*Task material*:
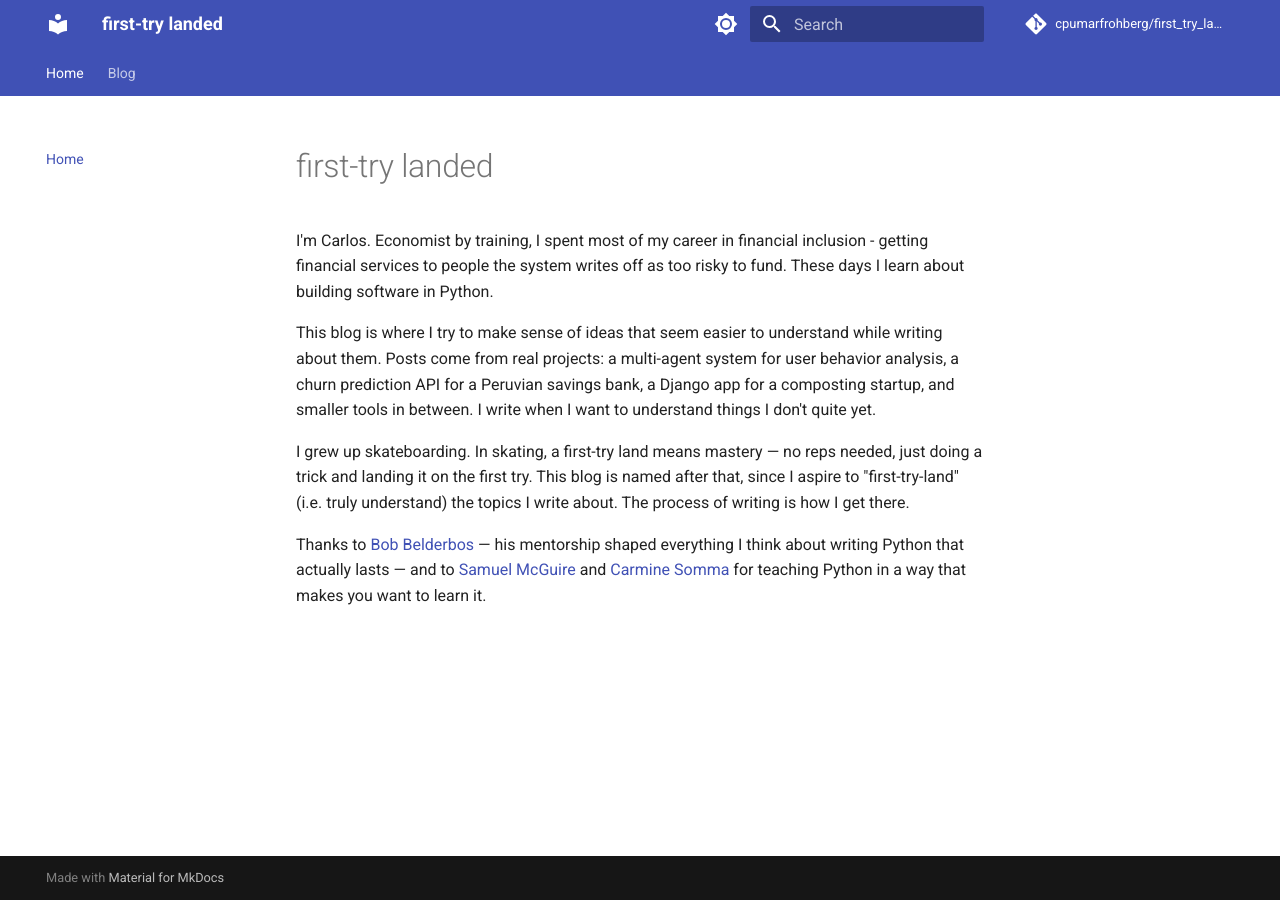
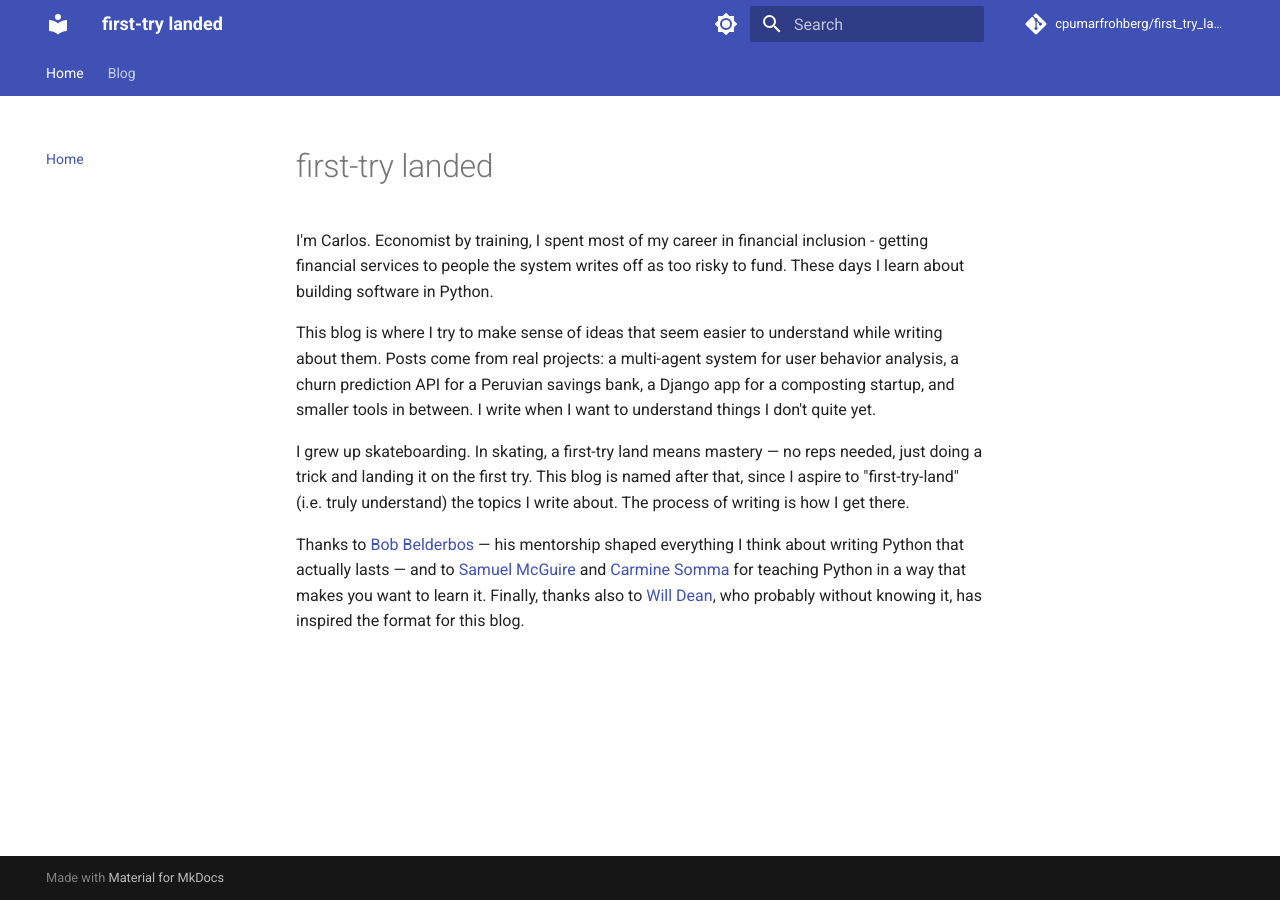
Before and after one commit to cpumarfrohberg/first_try_landed, an MkDocs documentation site: the page built from docs/index.md, in a window 1280 px wide. Built offline with MkDocs 1.6.1 and Material for MkDocs 9.7.7, drawn with Linux system fonts in a browser that asks for light colours; comment, search, counter and statistics services are not loaded.

Commit message:
final version of intro

```diff
--- a/docs/index.md
+++ b/docs/index.md
@@ -6,4 +6,4 @@ This blog is where I try to make sense of ideas that seem easier to understand w
 
 I grew up skateboarding. In skating, a first-try land means mastery — no reps needed, just doing a trick and landing it on the first try. This blog is named after that, since I aspire to "first-try-land" (i.e. truly understand) the topics I write about. The process of writing is how I get there.
 
-Thanks to [Bob Belderbos](https://www.linkedin.com/in/bbelderbos/) — his mentorship shaped everything I think about writing Python that actually lasts — and to [Samuel McGuire](https://www.linkedin.com/in/samuel-mcguire/) and [Carmine Somma](https://www.linkedin.com/in/carminesomma42/) for teaching Python in a way that makes you want to learn it.
+Thanks to [Bob Belderbos](https://www.linkedin.com/in/bbelderbos/) — his mentorship shaped everything I think about writing Python that actually lasts — and to [Samuel McGuire](https://www.linkedin.com/in/samuel-mcguire/) and [Carmine Somma](https://www.linkedin.com/in/carminesomma42/) for teaching Python in a way that makes you want to learn it. Finally, thanks also to [Will Dean](https://www.linkedin.com/in/williambdean/), who probably without knowing it, has inspired the format for this blog.
```
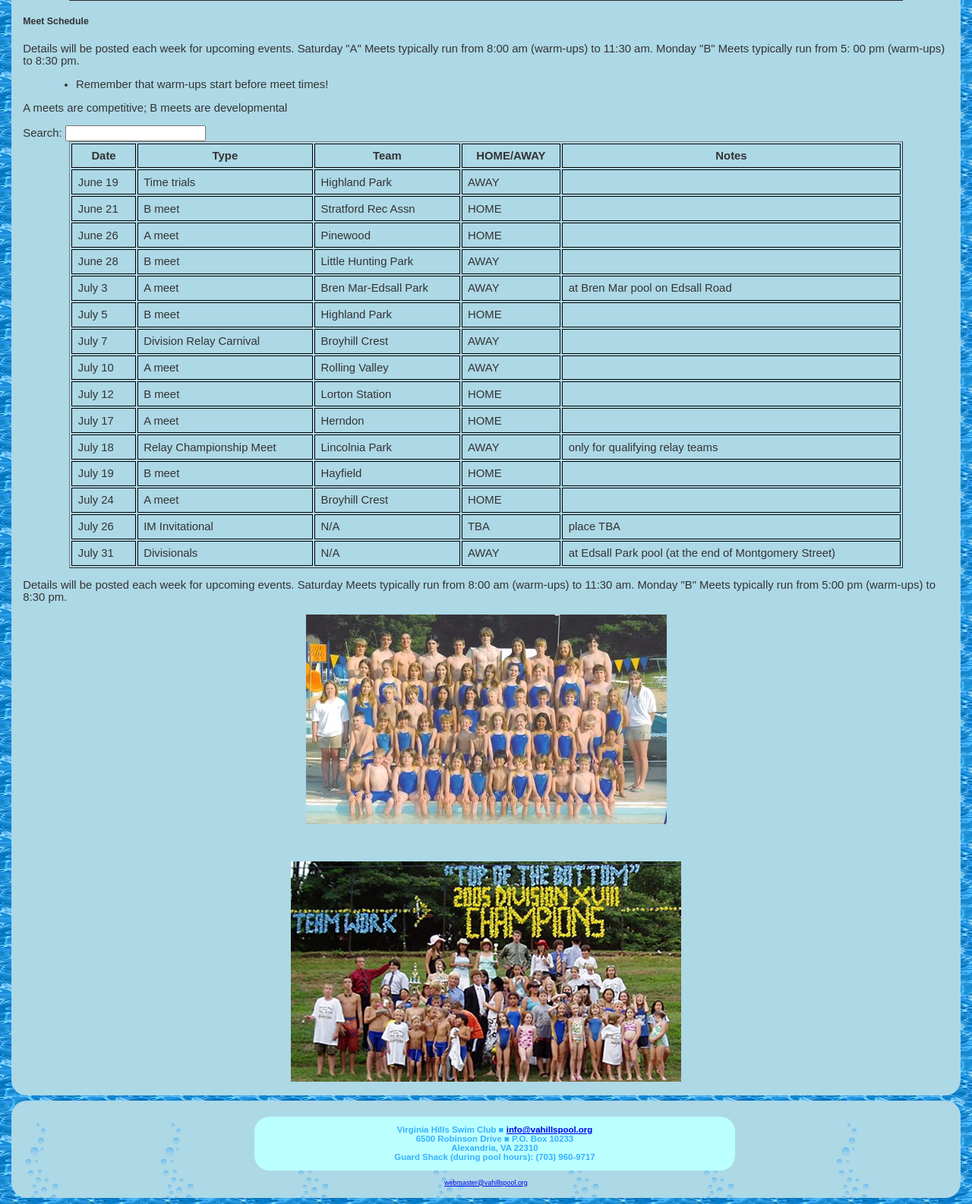
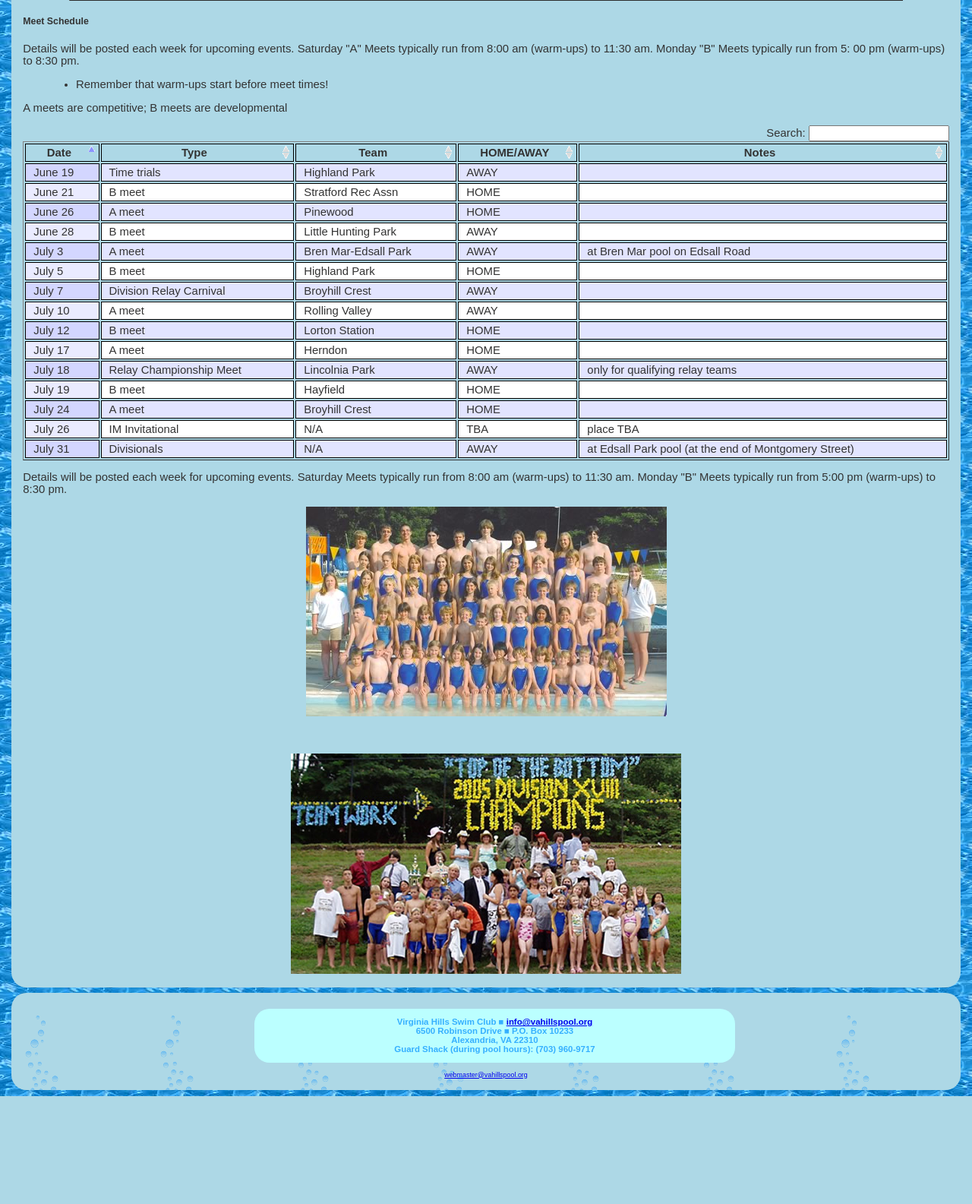
Before and after one commit to CarolMontoya/vahillsp, a PHP site: page /swim-team-sched.php in a window 1280 px wide. Shown: the part 1374-2959 px from the top of the page at 76% size. After the commit the page ends 2817 px from the top, so only its background shows below. Run offline with PHP 8.4, Linux system fonts and the light colour scheme; some libraries are stand-ins or nearby versions.

Commit message:
Fixing stylesheet link

```diff
--- a/swim-team-sched.php
+++ b/swim-team-sched.php
@@ -4,7 +4,7 @@ $siteTitle = "Swim Team Schedule 2010";
 include_once "header.inc";
 ?>
 <style type="text/css" title="currentStyle">
-  @import "css/demo_table.css";
+  @import "css/data-table.css";
 </style>
 <div class="rounded">
 
```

*Exercise aim*:
Say how many lines of the data include the word "understand". Respond with the number alone.

*Answer space*:
2